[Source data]
== Segment start ==

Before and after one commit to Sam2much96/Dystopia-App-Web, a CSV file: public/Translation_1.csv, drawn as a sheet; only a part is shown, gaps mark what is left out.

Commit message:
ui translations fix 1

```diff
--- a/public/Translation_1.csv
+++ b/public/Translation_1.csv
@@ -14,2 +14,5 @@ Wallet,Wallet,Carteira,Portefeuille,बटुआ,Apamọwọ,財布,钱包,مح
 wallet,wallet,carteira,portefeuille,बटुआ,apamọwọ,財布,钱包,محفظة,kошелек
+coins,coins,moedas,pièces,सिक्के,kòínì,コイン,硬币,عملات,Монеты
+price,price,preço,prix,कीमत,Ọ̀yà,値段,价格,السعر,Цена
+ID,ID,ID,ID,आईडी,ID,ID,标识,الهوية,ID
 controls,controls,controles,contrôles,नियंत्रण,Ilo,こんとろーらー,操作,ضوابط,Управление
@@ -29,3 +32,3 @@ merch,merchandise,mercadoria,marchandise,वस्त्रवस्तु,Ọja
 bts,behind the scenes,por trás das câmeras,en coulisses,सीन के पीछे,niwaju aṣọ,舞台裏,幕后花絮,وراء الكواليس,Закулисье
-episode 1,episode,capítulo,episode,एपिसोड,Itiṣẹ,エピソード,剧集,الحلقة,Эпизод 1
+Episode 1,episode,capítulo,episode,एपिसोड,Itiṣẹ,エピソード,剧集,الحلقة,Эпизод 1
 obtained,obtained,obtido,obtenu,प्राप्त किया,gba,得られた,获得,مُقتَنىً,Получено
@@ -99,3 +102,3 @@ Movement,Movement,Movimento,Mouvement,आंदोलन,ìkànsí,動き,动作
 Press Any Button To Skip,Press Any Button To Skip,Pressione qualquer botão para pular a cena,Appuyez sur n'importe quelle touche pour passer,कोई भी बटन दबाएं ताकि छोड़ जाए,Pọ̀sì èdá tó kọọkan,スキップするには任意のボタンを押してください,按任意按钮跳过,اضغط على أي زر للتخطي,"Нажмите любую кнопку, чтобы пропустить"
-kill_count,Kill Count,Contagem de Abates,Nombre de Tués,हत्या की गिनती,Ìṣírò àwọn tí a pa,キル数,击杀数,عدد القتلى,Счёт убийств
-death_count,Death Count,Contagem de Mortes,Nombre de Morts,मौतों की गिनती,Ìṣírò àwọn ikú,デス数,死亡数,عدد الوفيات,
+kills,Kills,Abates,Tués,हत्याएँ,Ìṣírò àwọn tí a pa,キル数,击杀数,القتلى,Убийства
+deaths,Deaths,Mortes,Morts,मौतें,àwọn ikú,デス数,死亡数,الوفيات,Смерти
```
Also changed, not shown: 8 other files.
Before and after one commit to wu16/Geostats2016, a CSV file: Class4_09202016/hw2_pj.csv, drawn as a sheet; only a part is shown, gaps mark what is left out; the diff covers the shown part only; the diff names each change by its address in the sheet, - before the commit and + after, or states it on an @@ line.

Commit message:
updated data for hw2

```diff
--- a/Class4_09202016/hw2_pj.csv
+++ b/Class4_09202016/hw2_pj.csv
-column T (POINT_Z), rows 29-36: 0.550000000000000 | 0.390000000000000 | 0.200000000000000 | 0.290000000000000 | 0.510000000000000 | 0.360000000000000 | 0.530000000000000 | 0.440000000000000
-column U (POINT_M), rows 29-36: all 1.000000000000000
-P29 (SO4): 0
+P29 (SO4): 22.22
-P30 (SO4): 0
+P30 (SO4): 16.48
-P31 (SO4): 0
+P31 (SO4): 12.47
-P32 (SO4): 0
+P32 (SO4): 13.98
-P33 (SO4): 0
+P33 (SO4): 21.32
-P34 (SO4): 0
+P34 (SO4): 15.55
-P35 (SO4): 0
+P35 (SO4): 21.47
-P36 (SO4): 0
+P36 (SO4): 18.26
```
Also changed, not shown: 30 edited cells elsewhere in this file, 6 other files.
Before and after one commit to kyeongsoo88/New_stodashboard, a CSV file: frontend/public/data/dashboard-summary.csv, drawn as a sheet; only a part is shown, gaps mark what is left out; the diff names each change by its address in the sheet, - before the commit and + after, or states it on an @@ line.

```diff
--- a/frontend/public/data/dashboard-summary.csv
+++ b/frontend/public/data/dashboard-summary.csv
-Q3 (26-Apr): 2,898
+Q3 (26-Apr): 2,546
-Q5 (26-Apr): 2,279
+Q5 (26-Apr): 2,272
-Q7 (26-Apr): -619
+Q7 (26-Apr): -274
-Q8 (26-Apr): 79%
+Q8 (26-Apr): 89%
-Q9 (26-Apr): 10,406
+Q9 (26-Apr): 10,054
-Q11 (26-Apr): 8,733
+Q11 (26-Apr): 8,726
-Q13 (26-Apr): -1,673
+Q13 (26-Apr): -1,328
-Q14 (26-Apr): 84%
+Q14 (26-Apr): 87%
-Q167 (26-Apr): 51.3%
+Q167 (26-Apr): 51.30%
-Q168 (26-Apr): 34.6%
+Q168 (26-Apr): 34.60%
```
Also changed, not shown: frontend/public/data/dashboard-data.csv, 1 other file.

== Segment end ==

TASK DIRECTIONS >>
Return each line above precisely as written.

YOUR RESPONSE >>
Before and after one commit to Sam2much96/Dystopia-App-Web, a CSV file: public/Translation_1.csv, drawn as a sheet; only a part is shown, gaps mark what is left out.

Commit message:
ui translations fix 1

```diff
--- a/public/Translation_1.csv
+++ b/public/Translation_1.csv
@@ -14,2 +14,5 @@ Wallet,Wallet,Carteira,Portefeuille,बटुआ,Apamọwọ,財布,钱包,مح
 wallet,wallet,carteira,portefeuille,बटुआ,apamọwọ,財布,钱包,محفظة,kошелек
+coins,coins,moedas,pièces,सिक्के,kòínì,コイン,硬币,عملات,Монеты
+price,price,preço,prix,कीमत,Ọ̀yà,値段,价格,السعر,Цена
+ID,ID,ID,ID,आईडी,ID,ID,标识,الهوية,ID
 controls,controls,controles,contrôles,नियंत्रण,Ilo,こんとろーらー,操作,ضوابط,Управление
@@ -29,3 +32,3 @@ merch,merchandise,mercadoria,marchandise,वस्त्रवस्तु,Ọja
 bts,behind the scenes,por trás das câmeras,en coulisses,सीन के पीछे,niwaju aṣọ,舞台裏,幕后花絮,وراء الكواليس,Закулисье
-episode 1,episode,capítulo,episode,एपिसोड,Itiṣẹ,エピソード,剧集,الحلقة,Эпизод 1
+Episode 1,episode,capítulo,episode,एपिसोड,Itiṣẹ,エピソード,剧集,الحلقة,Эпизод 1
 obtained,obtained,obtido,obtenu,प्राप्त किया,gba,得られた,获得,مُقتَنىً,Получено
@@ -99,3 +102,3 @@ Movement,Movement,Movimento,Mouvement,आंदोलन,ìkànsí,動き,动作
 Press Any Button To Skip,Press Any Button To Skip,Pressione qualquer botão para pular a cena,Appuyez sur n'importe quelle touche pour passer,कोई भी बटन दबाएं ताकि छोड़ जाए,Pọ̀sì èdá tó kọọkan,スキップするには任意のボタンを押してください,按任意按钮跳过,اضغط على أي زر للتخطي,"Нажмите любую кнопку, чтобы пропустить"
-kill_count,Kill Count,Contagem de Abates,Nombre de Tués,हत्या की गिनती,Ìṣírò àwọn tí a pa,キル数,击杀数,عدد القتلى,Счёт убийств
-death_count,Death Count,Contagem de Mortes,Nombre de Morts,मौतों की गिनती,Ìṣírò àwọn ikú,デス数,死亡数,عدد الوفيات,
+kills,Kills,Abates,Tués,हत्याएँ,Ìṣírò àwọn tí a pa,キル数,击杀数,القتلى,Убийства
+deaths,Deaths,Mortes,Morts,मौतें,àwọn ikú,デス数,死亡数,الوفيات,Смерти
```
Also changed, not shown: 8 other files.
Before and after one commit to wu16/Geostats2016, a CSV file: Class4_09202016/hw2_pj.csv, drawn as a sheet; only a part is shown, gaps mark what is left out; the diff covers the shown part only; the diff names each change by its address in the sheet, - before the commit and + after, or states it on an @@ line.

Commit message:
updated data for hw2

```diff
--- a/Class4_09202016/hw2_pj.csv
+++ b/Class4_09202016/hw2_pj.csv
-column T (POINT_Z), rows 29-36: 0.550000000000000 | 0.390000000000000 | 0.200000000000000 | 0.290000000000000 | 0.510000000000000 | 0.360000000000000 | 0.530000000000000 | 0.440000000000000
-column U (POINT_M), rows 29-36: all 1.000000000000000
-P29 (SO4): 0
+P29 (SO4): 22.22
-P30 (SO4): 0
+P30 (SO4): 16.48
-P31 (SO4): 0
+P31 (SO4): 12.47
-P32 (SO4): 0
+P32 (SO4): 13.98
-P33 (SO4): 0
+P33 (SO4): 21.32
-P34 (SO4): 0
+P34 (SO4): 15.55
-P35 (SO4): 0
+P35 (SO4): 21.47
-P36 (SO4): 0
+P36 (SO4): 18.26
```
Also changed, not shown: 30 edited cells elsewhere in this file, 6 other files.
Before and after one commit to kyeongsoo88/New_stodashboard, a CSV file: frontend/public/data/dashboard-summary.csv, drawn as a sheet; only a part is shown, gaps mark what is left out; the diff names each change by its address in the sheet, - before the commit and + after, or states it on an @@ line.

```diff
--- a/frontend/public/data/dashboard-summary.csv
+++ b/frontend/public/data/dashboard-summary.csv
-Q3 (26-Apr): 2,898
+Q3 (26-Apr): 2,546
-Q5 (26-Apr): 2,279
+Q5 (26-Apr): 2,272
-Q7 (26-Apr): -619
+Q7 (26-Apr): -274
-Q8 (26-Apr): 79%
+Q8 (26-Apr): 89%
-Q9 (26-Apr): 10,406
+Q9 (26-Apr): 10,054
-Q11 (26-Apr): 8,733
+Q11 (26-Apr): 8,726
-Q13 (26-Apr): -1,673
+Q13 (26-Apr): -1,328
-Q14 (26-Apr): 84%
+Q14 (26-Apr): 87%
-Q167 (26-Apr): 51.3%
+Q167 (26-Apr): 51.30%
-Q168 (26-Apr): 34.6%
+Q168 (26-Apr): 34.60%
```
Also changed, not shown: frontend/public/data/dashboard-data.csv, 1 other file.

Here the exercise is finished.